FARGO — You've seen the red-and-white heart suit, the #CountMe hashtag and ads for what organizers call the "Super Bowl of nonprofits" here and across the region.
Nearly 500 charities are getting ready for Giving Hearts Day, which falls on the second Thursday in February each year. In 2019, it just happens to be on Valentine's Day.
The 24-hour event is hosted by three Fargo organizations: Dakota Medical Foundation, Impact Institute and the Alex Stern Family Foundation. Last year, more than 28,000 people donated $13.1 million on Giving Hearts Day, an event that spans North Dakota and northwestern Minnesota.
Now in its twelfth year, most are familiar with the energy and impact — $55 million raised since inception — surrounding this day of donating. It's about supporting community organizations that aim to improve the quality of life of families, children, the elderly, refugees, those experiencing homelessness and others.
But there's still more to learn about Giving Hearts Day, especially when it comes to a few new aspects of the event and the milestones from past years.
1. The 'aha' origin
Back in 2008, before GoFundMe and Venmo were popularized, people weren't as familiar or comfortable with online donating.

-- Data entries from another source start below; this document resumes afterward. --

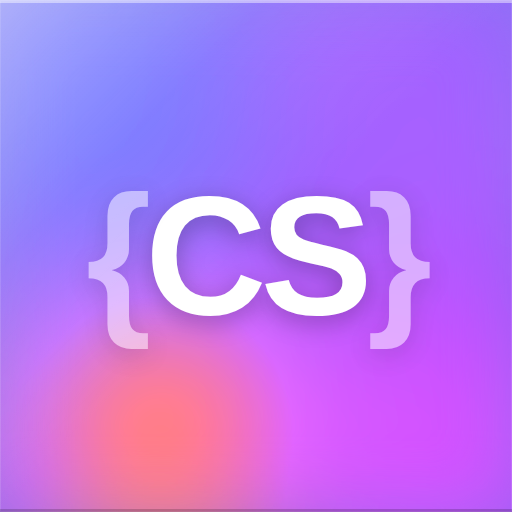
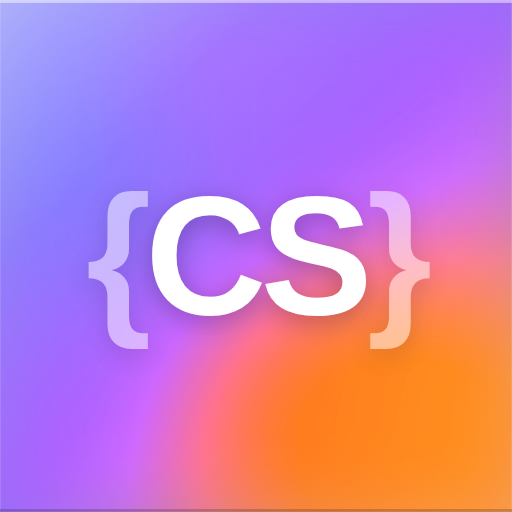
404 page

diff --git a/src/sections/NotFound/NotFound.module.css b/src/sections/NotFound/NotFound.module.css
@@ -1,0 +1,68 @@
+.wrap {
+  min-height: 100vh;
+  display: flex;
+  align-items: center;
+  justify-content: center;
+  padding: 24px;
+}
+
+.card {
+  max-width: 480px;
+  width: 100%;
+  text-align: center;
+  padding: 48px 40px;
+  border-radius: var(--radius);
+  border: 1px solid var(--glass-border);
+  background: var(--glass-bg);
+  backdrop-filter: blur(16px) saturate(140%);
+  -webkit-backdrop-filter: blur(16px) saturate(140%);
+  box-shadow: 0 24px 60px var(--shadow-strong);
+}
+
+.code {
+  font-size: clamp(3.5rem, 12vw, 5rem);
+  font-weight: 800;
+  letter-spacing: -2px;
+  line-height: 1;
+  margin-bottom: 18px;
+}
+
+.brace {
+  color: var(--accent);
+  font-family: var(--font-mono);
+}
+
+.title {
+  font-size: 1.4rem;
+  margin-bottom: 10px;
+}
+
+.lead {
+  color: var(--text-muted);
+  font-size: 0.98rem;
+  line-height: 1.6;
+  margin-bottom: 30px;
+}
+
+.home {
+  display: inline-flex;
+  align-items: center;
+  gap: 9px;
+  padding: 13px 26px;
+  border-radius: 999px;
+  font-weight: 600;
+  color: #fff;
+  background: var(--accent);
+  box-shadow: 0 10px 28px var(--shadow-strong);
+  transition: background var(--transition), transform 0.15s ease;
+}
+
+.home:hover {
+  background: var(--accent-hover);
+  transform: translateY(-2px);
+}
+
+.home svg {
+  width: 18px;
+  height: 18px;
+}

diff --git a/src/App.jsx b/src/App.jsx
@@ -9,8 +9,13 @@ import Experience from "./sections/Experience/Experience";
 import Skills from "./sections/Skills/Skills";
 import Projects from "./sections/Projects/Projects";
 import Contact from "./sections/Contact/Contact";
+import NotFound from "./sections/NotFound/NotFound";
 import ScrollToTop from "./components/ScrollToTop/ScrollToTop";
 import ScrollProgress from "./components/ScrollProgress/ScrollProgress";
+
+// soft 404 : toute URL hors racine affiche la vue NotFound (dans la coquille du site)
+const path = typeof window !== "undefined" ? window.location.pathname : "/";
+const isNotFound = path !== "/" && path !== "/index.html";
 
 export default function App() {
   const { t, i18n } = useTranslation();
@@ -44,19 +49,25 @@ export default function App() {
       <a href="#main-content" className="skip-link">
         {t("a11y.skip")}
       </a>
-      <ScrollProgress />
+      {!isNotFound && <ScrollProgress />}
       <Background />
-      <Navbar />
-      <main id="main-content" ref={mainRef}>
-        <Hero />
-        <About />
-        <Experience />
-        <Skills />
-        <Projects />
-        <Contact />
-      </main>
+      {!isNotFound && <Navbar />}
+      {isNotFound ? (
+        <main id="main-content">
+          <NotFound />
+        </main>
+      ) : (
+        <main id="main-content" ref={mainRef}>
+          <Hero />
+          <About />
+          <Experience />
+          <Skills />
+          <Projects />
+          <Contact />
+        </main>
+      )}
       <Footer />
-      <ScrollToTop />
+      {!isNotFound && <ScrollToTop />}
     </>
   );
 }

diff --git a/src/sections/NotFound/NotFound.jsx b/src/sections/NotFound/NotFound.jsx
@@ -1,0 +1,31 @@
+import { useTranslation } from "react-i18next";
+import { TbArrowLeft } from "react-icons/tb";
+import styles from "./NotFound.module.css";
+
+/**
+ * Vue 404 « soft » : affichée par App quand l'URL ne correspond pas à la racine.
+ * Rendue DANS la coquille du site (navbar + thème + i18n), donc cohérente.
+ */
+export default function NotFound() {
+  const { t } = useTranslation();
+
+  return (
+    <section className={styles.wrap} aria-labelledby="nf-title">
+      <div className={styles.card}>
+        <p className={styles.code}>
+          <span className={styles.brace} aria-hidden="true">{"{ "}</span>
+          404
+          <span className={styles.brace} aria-hidden="true">{" }"}</span>
+        </p>
+        <h1 id="nf-title" className={styles.title}>
+          {t("notFound.title")}
+        </h1>
+        <p className={styles.lead}>{t("notFound.lead")}</p>
+        <a className={styles.home} href="/">
+          <TbArrowLeft aria-hidden="true" />
+          {t("notFound.home")}
+        </a>
+      </div>
+    </section>
+  );
+}

diff --git a/icon-src/apple-icon.html b/icon-src/apple-icon.html
@@ -8,10 +8,10 @@
          tout le cadre (height:100%/100vh laissait une bande blanche en bas). */
       html, body { width: 512px; height: 512px; overflow: hidden; }
 
-      /* dégradé plein cadre + taches floutées par-dessus */
+      /* dégradé bi-thème : indigo froid (jour) -> ambre chaud (nuit), en diagonale */
       body {
         position: relative;
-        background: linear-gradient(150deg, #6366f1 0%, #8b5cf6 55%, #7c3aed 100%);
+        background: linear-gradient(135deg, #6366f1 0%, #8b5cf6 50%, #fb923c 105%);
         font-family: "Segoe UI", Helvetica, Arial, sans-serif;
       }
       .blob {
@@ -19,10 +19,11 @@
         border-radius: 50%;
         filter: blur(70px);
       }
+      /* indigo en haut-gauche (froid), ambre en bas-droite (chaud) */
       .b1 { width: 320px; height: 320px; top: -70px; left: -70px; background: #6366f1; }
-      .b2 { width: 300px; height: 300px; bottom: -90px; right: -60px; background: #a855f7; }
-      .b3 { width: 240px; height: 240px; bottom: -40px; left: 40px; background: #fb923c; opacity: 0.85; }
-      .b4 { width: 220px; height: 220px; top: -30px; right: 30px; background: #8b5cf6; }
+      .b2 { width: 320px; height: 320px; bottom: -80px; right: -70px; background: #fb923c; }
+      .b3 { width: 240px; height: 240px; bottom: -30px; right: 90px; background: #f97316; opacity: 0.7; }
+      .b4 { width: 220px; height: 220px; top: -30px; left: 120px; background: #8b5cf6; }
 
       /* dalle de verre depoli plein bord (iOS applique son propre masque arrondi) */
       .glass {

diff --git a/src/components/Navbar/Navbar.jsx b/src/components/Navbar/Navbar.jsx
@@ -74,8 +74,8 @@ export default function Navbar() {
 
   return (
     <>
-      {/* logo flottant en haut à gauche */}
-      <a href="#hero" className={styles.logo} aria-label="Camil Saunier">
+      {/* logo flottant en haut à gauche (lien absolu -> marche aussi depuis la 404) */}
+      <a href="/#hero" className={styles.logo} aria-label="Camil Saunier">
         <span className={styles.logoMark}>{"{"}</span>
         <span className={styles.logoName}>CS</span>
         <span className={styles.logoMark}>{"}"}</span>
@@ -94,7 +94,7 @@ export default function Navbar() {
           return (
             <a
               key={id}
-              href={`#${id}`}
+              href={`/#${id}`}
               className={`${styles.item} ${active === id ? styles.active : ""}`}
               aria-label={label}
               title={label}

But Jeana Peinovich, director of Dakota Medical Foundation's Lend A Hand Up program, wanted to change that.
The program to raise funds for families facing medical crises was the springboard for Giving Hearts Day as it was one of the first nonprofits to which people could donate in the first year.

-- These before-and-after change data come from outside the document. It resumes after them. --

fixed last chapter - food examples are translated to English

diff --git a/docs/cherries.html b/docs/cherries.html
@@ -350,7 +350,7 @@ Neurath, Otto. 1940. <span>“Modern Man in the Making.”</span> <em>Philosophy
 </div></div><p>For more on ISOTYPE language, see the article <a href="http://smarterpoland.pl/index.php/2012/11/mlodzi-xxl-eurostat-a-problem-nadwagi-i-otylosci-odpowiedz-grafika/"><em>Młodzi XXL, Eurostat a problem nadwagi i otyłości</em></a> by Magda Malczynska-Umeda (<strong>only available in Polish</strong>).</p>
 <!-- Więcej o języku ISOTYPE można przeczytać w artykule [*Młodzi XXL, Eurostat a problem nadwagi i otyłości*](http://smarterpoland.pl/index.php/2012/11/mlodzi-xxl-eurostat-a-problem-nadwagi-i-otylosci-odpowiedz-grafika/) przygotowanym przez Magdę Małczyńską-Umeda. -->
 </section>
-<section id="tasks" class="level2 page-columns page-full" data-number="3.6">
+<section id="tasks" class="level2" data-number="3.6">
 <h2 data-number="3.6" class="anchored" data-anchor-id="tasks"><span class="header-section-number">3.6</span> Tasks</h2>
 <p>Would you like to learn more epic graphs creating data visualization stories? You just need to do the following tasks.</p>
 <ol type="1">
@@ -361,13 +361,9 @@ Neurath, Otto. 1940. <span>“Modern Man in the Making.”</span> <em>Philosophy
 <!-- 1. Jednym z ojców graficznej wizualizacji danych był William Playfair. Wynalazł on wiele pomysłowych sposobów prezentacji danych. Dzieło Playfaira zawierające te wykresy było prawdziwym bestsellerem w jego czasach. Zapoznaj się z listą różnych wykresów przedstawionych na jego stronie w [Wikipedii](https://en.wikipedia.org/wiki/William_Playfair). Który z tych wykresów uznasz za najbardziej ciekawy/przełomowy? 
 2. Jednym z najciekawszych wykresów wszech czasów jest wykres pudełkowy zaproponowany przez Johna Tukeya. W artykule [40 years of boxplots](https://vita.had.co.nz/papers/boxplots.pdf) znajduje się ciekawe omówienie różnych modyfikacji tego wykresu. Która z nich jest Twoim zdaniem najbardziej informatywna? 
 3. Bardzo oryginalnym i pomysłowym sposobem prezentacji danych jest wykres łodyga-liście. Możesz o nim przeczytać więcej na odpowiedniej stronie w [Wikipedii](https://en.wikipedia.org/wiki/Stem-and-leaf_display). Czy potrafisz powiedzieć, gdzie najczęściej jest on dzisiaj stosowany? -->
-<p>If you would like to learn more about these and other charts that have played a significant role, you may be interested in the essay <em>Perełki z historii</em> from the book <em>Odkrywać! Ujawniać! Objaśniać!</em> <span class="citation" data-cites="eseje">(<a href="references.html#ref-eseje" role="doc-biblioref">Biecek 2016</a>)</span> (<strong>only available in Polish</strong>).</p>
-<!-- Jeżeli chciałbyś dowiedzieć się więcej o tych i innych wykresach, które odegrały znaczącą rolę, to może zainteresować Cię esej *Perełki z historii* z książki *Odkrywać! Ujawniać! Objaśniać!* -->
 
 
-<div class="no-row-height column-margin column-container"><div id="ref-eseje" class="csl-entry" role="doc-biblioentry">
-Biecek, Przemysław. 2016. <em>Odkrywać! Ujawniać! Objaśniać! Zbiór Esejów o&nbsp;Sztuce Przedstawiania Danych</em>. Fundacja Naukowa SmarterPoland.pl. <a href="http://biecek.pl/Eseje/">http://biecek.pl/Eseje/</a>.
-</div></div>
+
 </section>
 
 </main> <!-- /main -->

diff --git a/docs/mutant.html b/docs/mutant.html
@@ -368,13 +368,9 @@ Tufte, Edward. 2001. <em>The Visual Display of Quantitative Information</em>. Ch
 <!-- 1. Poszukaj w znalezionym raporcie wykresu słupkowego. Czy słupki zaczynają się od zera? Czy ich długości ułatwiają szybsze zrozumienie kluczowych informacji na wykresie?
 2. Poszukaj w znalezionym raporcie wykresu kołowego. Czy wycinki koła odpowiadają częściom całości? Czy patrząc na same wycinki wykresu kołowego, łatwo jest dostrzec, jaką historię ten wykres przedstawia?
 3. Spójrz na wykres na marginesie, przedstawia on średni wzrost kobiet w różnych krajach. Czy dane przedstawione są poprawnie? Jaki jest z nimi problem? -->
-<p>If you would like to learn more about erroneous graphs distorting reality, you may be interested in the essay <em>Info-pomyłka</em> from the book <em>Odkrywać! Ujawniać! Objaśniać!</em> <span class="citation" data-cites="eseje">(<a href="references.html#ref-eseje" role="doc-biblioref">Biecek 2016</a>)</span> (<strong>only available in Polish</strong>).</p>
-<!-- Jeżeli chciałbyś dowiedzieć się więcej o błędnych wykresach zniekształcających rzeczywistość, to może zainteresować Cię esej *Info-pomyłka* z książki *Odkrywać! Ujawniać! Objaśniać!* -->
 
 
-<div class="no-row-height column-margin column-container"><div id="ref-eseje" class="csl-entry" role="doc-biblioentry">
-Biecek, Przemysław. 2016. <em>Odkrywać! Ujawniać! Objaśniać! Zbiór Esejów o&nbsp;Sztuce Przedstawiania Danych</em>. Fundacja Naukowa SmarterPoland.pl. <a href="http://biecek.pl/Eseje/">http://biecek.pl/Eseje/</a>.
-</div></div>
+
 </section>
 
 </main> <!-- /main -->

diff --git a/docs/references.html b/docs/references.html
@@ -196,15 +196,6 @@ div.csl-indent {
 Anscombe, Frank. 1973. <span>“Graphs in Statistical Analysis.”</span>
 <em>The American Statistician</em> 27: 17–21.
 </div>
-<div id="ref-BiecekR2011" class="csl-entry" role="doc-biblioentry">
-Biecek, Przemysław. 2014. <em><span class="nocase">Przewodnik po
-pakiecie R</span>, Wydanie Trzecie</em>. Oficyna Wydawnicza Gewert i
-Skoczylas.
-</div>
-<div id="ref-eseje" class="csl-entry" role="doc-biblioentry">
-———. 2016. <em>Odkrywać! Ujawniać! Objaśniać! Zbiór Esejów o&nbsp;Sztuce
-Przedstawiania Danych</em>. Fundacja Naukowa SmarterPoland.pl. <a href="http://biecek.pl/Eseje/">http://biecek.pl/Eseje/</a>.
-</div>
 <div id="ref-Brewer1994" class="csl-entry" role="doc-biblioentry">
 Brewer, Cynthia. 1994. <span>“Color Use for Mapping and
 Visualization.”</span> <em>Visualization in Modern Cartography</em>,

More than fundraising, Peinovich wanted the event to be something meaningful. When her mother mentioned how lonely Valentine's Day can be without a sweetheart to celebrate with, Peinovich had her "aha" moment and decided to connect charitable giving with the holiday.
Peinovich calls Giving Hearts Day a "practical way of giving in the middle of winter. It was an idea to help people feel good on Valentine's Day, like my mom."
The first year, Peinovich discussed the idea with her boss, Pat Traynor, who loved the concept, and they pulled off planning it within six weeks.
"People have good ideas all the time. I just happened to be working in an organization where you can share a good idea and they have the resources and tools to pull it off," she said. "It's inspiring. I feel grateful that I was able to be a part of something from the beginning that has become bigger than anyone of us dreamed it would be."
2. New this year
If you're too busy between work and Valentine's Day plans, there's now the option of scheduling a Giving Hearts donation online. Anytime between now and the day before Valentine’s Day, folks can go to the website www.impactgiveback.org, find an organization to donate to and click the box to have it processed on Giving Hearts Day with the thousands of other donations. So far, there have been more than 370 gifts scheduled, totaling $46,000.
Traynor said a few Giving Hearts gift cards were prototyped last year and are rolling out to all organizations and schools interested in using them as rewards for different contests. The cards come in amounts of $10 or $20, and are another way of supporting charities in the community. Giving Hearts has sold nearly 4,000 gift cards that have raised more than $116,000.
Also new this year are “snowbank signs.” There were 10,000 Giving Hearts Day signs made, and they're now in front yards throughout the region.
3. Its global reach
For the past two years and now looking for a three-peat, the local organization uCodeGirl has been honored by Giving Hearts Day for receiving donations from all seven continents.
Founder Betty Gronneberg said her nonprofit's mission is universal and far-reaching because economic empowerment of women through education, more specifically through STEM (science, technology, engineering and math), is inspiring for people everywhere.
"It's heartening to see people from Africa and Australia supporting the people of North Dakota — Antarctica, too," Gronneberg said. "We are all in it together, in the same world."
Gronneberg started the nonprofit in May 2016, and about 200 girls have gone through the program, which starts registration in the spring. In 2018, uCodeGirl was also honored for having the most states donate to the nonprofit on Giving Hearts Day.
4. Mr. Matchy Matchy retiring
Scott Holdman, with the Impact Foundation, has been associated with Mr. Matchy Matchy since the character was unveiled several years ago to promote Giving Hearts Day.
Holdman said Mr. Matchy Matchy is now retired, though he says plenty of folks still sport the signature look of a red-and-white heart suit and tie, along with white horn-rimmed frame glasses.
Mr. Matchy Matchy was to encourage donors to “be a match, or match the match” of a gift, donating a dollar-for-dollar match of an amount raised.
Now on Giving Hearts Day there will be five “field correspondents” in the signature suits who will be interviewing charities all day in a live feed online at GivingHeartsDay.org, while also appearing on local TV news programs.
5. Going big or small
It only takes a minimum donation of $10 to be part of Giving Hearts Day, which adds up fast when thousands of people are giving throughout the one-day event.
Some nonprofits have set large goals for the event this year, including the New Life Center, a Fargo homeless shelter at 1902 3rd Ave. N.
Rob Swiers, the center's executive director, said his nonprofit is funding a nearly $5 million rebuilding project of the thrift store and shelter.
Swiers said New Life has secured a $500,000 match, so the center is hoping to reach $1 million on Giving Hearts Day.